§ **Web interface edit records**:
========================================
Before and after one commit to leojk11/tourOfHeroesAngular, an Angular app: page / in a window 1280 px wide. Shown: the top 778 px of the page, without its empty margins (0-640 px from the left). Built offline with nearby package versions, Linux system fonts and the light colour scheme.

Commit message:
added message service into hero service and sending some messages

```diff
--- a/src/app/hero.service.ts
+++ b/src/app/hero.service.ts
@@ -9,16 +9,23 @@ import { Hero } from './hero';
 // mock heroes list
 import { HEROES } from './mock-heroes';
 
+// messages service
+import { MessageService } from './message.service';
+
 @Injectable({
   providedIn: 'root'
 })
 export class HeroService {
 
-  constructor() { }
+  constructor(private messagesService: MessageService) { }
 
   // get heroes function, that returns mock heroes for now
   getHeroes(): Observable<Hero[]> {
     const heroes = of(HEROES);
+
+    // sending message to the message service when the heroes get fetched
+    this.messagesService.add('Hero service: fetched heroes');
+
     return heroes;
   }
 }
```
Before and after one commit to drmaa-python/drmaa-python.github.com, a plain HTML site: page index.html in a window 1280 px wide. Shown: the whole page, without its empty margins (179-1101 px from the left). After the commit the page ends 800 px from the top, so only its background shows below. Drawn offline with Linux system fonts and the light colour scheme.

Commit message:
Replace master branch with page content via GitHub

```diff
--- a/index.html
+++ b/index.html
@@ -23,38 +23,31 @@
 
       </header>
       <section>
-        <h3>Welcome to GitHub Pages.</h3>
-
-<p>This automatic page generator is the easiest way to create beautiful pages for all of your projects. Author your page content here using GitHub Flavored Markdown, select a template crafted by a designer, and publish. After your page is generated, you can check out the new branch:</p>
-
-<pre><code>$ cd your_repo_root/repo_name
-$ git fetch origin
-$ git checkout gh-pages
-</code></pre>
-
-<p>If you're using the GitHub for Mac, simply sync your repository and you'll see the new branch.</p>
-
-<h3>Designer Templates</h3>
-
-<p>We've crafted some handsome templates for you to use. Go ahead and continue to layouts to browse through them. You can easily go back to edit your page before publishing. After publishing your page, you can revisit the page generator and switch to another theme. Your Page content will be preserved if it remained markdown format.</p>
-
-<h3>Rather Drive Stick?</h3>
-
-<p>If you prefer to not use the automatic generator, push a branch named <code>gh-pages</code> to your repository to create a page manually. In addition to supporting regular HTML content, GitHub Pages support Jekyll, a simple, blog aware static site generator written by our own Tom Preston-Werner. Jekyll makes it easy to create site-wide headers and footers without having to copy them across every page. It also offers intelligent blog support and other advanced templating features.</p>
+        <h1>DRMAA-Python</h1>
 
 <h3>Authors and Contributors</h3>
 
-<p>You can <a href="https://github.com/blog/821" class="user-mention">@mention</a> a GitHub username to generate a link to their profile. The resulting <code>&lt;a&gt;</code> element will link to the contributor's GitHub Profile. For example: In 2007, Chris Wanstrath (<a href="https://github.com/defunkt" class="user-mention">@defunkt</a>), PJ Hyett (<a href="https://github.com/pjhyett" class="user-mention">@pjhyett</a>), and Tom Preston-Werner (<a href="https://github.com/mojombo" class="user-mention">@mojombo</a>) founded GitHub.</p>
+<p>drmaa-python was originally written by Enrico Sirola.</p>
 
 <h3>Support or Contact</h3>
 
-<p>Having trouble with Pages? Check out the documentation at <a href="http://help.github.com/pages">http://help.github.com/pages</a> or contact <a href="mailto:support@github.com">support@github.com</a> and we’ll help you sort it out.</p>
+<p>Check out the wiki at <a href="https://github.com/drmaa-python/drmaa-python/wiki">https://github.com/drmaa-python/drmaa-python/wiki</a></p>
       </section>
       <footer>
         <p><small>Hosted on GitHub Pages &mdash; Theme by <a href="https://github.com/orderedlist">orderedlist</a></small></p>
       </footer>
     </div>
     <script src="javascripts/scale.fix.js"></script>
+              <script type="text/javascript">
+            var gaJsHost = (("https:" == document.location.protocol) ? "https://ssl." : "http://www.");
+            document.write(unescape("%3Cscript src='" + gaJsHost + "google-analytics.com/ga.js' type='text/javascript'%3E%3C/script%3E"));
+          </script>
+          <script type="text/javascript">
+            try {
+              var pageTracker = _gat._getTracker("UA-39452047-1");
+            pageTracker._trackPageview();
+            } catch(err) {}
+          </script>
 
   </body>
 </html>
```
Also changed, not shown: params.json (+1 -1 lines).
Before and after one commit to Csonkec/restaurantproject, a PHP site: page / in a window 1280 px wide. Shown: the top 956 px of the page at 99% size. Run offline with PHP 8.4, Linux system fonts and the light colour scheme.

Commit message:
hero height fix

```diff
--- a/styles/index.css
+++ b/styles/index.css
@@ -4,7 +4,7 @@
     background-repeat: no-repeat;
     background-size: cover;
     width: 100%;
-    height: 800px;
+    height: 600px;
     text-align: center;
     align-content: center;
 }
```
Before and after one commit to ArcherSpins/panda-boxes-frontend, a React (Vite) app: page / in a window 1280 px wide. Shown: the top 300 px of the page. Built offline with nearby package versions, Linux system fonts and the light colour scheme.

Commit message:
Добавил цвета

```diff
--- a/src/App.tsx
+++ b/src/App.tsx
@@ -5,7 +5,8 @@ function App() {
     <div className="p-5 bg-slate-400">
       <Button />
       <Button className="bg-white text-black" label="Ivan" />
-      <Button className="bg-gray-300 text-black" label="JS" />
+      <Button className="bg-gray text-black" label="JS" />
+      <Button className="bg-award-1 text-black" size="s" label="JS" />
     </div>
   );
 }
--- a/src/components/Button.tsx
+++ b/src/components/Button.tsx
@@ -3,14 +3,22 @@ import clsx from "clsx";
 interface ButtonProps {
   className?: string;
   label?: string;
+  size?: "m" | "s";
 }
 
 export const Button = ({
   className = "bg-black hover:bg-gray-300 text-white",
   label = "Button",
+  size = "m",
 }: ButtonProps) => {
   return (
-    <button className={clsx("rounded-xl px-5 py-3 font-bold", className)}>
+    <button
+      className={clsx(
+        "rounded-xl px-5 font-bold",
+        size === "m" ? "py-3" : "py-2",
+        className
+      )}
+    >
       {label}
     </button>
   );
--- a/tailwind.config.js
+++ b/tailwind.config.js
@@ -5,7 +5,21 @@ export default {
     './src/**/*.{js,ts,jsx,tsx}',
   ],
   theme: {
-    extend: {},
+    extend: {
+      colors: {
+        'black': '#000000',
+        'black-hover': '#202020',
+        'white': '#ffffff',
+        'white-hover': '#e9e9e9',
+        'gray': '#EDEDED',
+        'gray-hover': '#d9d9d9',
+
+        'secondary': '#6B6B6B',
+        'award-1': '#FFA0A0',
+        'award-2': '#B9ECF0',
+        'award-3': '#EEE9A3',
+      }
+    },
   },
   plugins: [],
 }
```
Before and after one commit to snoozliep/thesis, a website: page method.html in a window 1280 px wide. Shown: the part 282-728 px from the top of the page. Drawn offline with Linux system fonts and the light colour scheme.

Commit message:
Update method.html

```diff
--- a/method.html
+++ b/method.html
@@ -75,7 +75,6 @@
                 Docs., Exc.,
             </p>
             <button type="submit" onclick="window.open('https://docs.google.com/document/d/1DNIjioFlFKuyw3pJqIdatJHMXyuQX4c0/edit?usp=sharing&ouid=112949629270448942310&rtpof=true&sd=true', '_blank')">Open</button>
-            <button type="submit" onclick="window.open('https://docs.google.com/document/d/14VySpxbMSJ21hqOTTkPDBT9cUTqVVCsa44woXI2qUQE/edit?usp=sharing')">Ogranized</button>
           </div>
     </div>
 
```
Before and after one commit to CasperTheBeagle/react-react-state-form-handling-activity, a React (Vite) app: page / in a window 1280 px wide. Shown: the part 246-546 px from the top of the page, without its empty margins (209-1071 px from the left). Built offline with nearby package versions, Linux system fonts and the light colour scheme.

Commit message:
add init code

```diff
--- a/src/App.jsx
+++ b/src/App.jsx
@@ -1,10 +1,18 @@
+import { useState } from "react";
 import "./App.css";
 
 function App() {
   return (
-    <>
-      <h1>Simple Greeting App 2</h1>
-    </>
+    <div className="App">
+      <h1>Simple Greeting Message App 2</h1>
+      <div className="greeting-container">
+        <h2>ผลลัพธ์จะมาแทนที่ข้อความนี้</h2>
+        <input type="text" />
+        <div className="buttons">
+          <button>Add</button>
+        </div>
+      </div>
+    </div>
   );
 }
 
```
========================================
§ **Problem to solve**: If a line above holds the string "type", copy it out.

§ **The answer**:
+              <script type="text/javascript">
+            document.write(unescape("%3Cscript src='" + gaJsHost + "google-analytics.com/ga.js' type='text/javascript'%3E%3C/script%3E"));
+          <script type="text/javascript">
             <button type="submit" onclick="window.open('https://docs.google.com/document/d/1DNIjioFlFKuyw3pJqIdatJHMXyuQX4c0/edit?usp=sharing&ouid=112949629270448942310&rtpof=true&sd=true', '_blank')">Open</button>
-            <button type="submit" onclick="window.open('https://docs.google.com/document/d/14VySpxbMSJ21hqOTTkPDBT9cUTqVVCsa44woXI2qUQE/edit?usp=sharing')">Ogranized</button>
+        <input type="text" />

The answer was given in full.